Magnetic resonance Imaging (MRI), is something people with MS are very familiar with, it creates diagnostic pictures of the brain and spinal cord by using magnetic fields rather than x-ray beams.
MRI machines create large magnetic fields which then rapidly change causing specific atoms in the body to change their magnetic fields to match the extremely powerful magnetic fields in the MRI machine. These changes in the atom’s magnetic field are temporary, and depending on the chemical makeup of the tissue the atoms drop back to their natural state at different times. The MRI machine then detects these subtle changes and builds up an image of the body from billions of these minute changes and how long they last.
Typically, when a person with MS has an MRI, there are a range of pictures that are generated by using varying strengths and timings of the magnetic pulses. These are referred to as sequences. The different types of sequences capture different sorts of information, for example whether there is active lesions or older lesions with less inflammation. However, these sequences are not useful for picking up more detailed changes in myelin structure in the brain.
Now a team of Australian researchers led by Ms Sanuji Gajamange, a postgraduate scholar funded by MS Research Australia, and Dr Scott Kolbe have investigated a new technique which may help by detecting things previously missed by traditional MRI techniques, including more microscopic details.
In a relatively small study published in the journal NeuroImage: Clinical the researchers have imaged the optic nerve of 17 people with a history of optic neuritis (inflammation and myelindamage in the optic nerve) and 14 healthy individuals without optic neuritis (controls).
They used a new technique developed by Professor Alan Connelly from The Florey Institute of Neuroscience and Mental Health, Melbourne, to explore nerve fibres of the optic nerve in the people who had experienced optic neuritis. Their technique can detect the density of nerve fibres and the orientation of the fibres, whereas most common imaging focuses on the presence of ‘larger’ features, such as lesions and other structural changes.
This technique has been previously used to investigate changes in motor neurone disease, epilepsy and in brain development.

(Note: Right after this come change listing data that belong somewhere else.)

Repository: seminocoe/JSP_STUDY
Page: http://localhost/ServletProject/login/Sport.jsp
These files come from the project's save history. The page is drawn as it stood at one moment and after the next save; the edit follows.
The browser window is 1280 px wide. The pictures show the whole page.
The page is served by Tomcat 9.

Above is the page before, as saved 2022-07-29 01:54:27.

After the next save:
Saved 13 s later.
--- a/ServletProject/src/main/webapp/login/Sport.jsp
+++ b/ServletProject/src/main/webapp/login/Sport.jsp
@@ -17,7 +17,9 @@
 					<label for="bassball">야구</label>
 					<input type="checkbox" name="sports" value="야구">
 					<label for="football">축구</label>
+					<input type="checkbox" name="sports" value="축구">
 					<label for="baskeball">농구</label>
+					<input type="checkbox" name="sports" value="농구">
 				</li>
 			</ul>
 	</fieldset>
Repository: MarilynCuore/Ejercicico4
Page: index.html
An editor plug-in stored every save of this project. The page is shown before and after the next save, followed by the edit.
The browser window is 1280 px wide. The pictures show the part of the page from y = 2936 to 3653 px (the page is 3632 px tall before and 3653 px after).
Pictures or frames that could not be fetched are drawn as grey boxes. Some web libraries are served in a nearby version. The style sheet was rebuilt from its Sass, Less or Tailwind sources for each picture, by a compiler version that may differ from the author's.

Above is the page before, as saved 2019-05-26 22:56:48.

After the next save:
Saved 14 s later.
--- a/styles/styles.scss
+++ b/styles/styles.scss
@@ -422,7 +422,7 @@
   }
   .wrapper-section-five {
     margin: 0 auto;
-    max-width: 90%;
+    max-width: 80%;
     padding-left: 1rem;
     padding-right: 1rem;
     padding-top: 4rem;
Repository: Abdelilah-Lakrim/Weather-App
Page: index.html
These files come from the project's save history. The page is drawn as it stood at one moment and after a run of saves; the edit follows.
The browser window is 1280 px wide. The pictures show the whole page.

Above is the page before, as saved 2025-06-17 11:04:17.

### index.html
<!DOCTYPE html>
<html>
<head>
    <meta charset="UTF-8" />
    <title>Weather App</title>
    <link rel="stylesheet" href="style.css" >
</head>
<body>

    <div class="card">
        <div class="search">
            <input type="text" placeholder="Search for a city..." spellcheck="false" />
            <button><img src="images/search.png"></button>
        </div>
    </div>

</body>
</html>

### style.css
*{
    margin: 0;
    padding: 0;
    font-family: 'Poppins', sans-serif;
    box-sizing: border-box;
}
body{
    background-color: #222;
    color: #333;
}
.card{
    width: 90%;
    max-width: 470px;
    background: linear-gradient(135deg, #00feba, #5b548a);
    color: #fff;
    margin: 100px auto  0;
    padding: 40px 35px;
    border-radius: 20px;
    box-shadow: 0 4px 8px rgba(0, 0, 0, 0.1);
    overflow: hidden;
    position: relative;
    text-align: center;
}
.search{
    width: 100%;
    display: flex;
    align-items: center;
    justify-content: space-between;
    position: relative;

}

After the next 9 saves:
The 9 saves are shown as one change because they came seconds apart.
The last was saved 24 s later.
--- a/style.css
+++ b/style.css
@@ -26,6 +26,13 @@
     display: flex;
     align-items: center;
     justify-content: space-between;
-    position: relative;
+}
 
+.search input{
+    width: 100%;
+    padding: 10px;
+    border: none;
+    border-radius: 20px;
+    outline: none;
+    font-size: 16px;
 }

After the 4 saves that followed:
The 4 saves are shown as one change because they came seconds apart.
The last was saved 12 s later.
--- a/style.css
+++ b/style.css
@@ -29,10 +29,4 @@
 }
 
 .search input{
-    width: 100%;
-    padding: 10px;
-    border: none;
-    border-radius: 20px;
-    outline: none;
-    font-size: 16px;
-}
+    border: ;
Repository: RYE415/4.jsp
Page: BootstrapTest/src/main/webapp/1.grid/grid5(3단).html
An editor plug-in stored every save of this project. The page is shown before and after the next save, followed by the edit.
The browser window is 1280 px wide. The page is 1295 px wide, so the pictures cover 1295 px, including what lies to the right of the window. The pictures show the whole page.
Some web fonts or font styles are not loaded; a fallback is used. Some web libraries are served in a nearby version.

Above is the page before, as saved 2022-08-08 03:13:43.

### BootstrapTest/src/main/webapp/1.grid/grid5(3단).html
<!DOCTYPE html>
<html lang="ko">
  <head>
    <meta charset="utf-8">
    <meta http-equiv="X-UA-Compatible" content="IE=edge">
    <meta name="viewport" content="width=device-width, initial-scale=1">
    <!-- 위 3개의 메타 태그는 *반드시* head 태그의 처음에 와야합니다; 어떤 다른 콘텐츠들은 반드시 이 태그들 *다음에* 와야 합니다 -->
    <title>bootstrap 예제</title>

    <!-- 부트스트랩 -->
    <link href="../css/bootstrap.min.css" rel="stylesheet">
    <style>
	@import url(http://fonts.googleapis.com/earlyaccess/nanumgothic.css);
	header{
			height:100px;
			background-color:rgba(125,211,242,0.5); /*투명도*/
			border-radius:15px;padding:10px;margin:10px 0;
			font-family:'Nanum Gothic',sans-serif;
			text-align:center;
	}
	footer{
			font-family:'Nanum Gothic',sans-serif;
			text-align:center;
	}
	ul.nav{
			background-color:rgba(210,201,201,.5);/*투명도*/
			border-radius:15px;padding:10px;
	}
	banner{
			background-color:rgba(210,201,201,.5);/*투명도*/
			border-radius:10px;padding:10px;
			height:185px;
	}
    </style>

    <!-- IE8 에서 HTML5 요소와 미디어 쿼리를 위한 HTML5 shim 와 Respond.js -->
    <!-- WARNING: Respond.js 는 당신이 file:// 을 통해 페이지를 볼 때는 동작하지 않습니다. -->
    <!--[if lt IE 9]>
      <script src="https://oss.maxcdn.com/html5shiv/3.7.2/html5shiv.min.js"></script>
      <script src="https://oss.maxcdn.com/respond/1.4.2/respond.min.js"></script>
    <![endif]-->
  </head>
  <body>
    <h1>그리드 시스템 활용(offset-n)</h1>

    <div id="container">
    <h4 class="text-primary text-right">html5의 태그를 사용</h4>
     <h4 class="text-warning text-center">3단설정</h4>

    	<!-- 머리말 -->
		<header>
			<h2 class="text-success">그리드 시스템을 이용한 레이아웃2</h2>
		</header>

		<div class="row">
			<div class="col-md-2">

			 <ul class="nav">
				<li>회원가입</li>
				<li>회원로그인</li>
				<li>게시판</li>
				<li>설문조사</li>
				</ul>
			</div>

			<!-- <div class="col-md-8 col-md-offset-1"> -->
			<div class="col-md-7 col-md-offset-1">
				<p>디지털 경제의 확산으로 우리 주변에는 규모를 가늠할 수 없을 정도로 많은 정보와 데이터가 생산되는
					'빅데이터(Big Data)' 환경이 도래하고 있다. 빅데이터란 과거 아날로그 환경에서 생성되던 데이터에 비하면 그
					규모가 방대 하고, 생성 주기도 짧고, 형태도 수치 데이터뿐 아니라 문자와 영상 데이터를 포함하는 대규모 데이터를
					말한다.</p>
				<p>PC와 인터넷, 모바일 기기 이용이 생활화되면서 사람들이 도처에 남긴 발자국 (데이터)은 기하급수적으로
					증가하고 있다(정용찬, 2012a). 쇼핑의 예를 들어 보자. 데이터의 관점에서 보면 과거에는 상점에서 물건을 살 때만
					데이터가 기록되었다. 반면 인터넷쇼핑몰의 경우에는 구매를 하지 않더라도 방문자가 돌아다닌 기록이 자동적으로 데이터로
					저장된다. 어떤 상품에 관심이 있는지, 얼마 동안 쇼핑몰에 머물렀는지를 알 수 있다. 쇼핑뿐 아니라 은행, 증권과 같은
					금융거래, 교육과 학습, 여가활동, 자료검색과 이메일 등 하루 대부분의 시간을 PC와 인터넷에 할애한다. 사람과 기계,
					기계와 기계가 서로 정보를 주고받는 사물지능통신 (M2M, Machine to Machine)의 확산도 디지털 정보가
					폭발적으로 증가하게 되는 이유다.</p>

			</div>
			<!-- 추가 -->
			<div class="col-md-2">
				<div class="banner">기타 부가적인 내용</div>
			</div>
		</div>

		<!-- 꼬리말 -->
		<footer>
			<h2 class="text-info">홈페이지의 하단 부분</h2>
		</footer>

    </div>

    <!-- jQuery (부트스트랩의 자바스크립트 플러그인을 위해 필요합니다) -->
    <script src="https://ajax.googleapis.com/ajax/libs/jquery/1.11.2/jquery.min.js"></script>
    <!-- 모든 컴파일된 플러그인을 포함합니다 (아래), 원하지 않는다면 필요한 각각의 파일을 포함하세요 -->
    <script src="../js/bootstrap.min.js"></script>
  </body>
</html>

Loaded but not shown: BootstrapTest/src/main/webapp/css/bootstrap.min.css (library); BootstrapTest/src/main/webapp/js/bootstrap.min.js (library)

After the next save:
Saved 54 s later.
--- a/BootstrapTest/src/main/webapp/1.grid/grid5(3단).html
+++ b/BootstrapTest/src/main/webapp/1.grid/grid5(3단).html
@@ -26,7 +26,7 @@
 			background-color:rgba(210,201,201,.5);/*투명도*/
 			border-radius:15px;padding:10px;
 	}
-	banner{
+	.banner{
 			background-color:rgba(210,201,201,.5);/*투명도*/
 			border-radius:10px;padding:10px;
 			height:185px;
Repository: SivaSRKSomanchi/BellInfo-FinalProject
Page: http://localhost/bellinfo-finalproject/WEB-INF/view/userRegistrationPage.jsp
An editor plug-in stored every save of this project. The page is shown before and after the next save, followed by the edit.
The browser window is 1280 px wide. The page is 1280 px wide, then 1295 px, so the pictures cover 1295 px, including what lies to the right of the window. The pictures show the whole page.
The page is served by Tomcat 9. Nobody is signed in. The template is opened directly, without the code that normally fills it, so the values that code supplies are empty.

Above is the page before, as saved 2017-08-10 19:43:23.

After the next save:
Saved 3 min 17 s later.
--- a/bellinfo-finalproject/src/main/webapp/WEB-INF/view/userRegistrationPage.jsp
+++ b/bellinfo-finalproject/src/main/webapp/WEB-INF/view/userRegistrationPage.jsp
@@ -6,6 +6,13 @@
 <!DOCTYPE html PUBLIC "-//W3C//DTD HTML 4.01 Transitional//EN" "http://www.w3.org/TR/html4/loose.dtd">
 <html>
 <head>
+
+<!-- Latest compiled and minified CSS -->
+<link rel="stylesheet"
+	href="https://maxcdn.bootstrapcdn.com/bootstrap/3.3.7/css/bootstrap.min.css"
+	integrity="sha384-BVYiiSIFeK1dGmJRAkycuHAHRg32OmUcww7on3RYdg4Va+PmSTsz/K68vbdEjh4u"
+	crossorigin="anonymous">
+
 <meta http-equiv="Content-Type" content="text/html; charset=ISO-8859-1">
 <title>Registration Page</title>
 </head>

It does not require new MRI equipment but is a new way to interpret some of the signals induced by the changes in magnetic fields of the atoms in the body.
Using their technique, they showed that those who had experienced acute optic neuritis had a reduced nerve fibre density in the pathways taking visual information from the eyes to the rest of the brain. Whilst this might appear to be obvious, all novel techniques require validation to confirm that they can detect known changes. In addition, given that this study was carried out on people with a relatively short history of disease and that they could detect differences suggests that this is a very sensitive technique which may be able to detect changes that occur before any clinical disability or clinical signs are obvious. It could also be used to measure myelin repair in clinical trials to test new myelin repair treatments – a much-needed missing element in MS research.
The team is hoping to expand this study and look for associations between the pathways of damaged nerve fibres and changes in other areas of the brain not necessarily directly associated with vision. Hopefully, techniques like this can help us detect disease activity early and monitor responses to treatment to help optimise treatment and prevent the accumulation of MS symptoms.
Article courtesy of MS Research Australia www.msra.org.au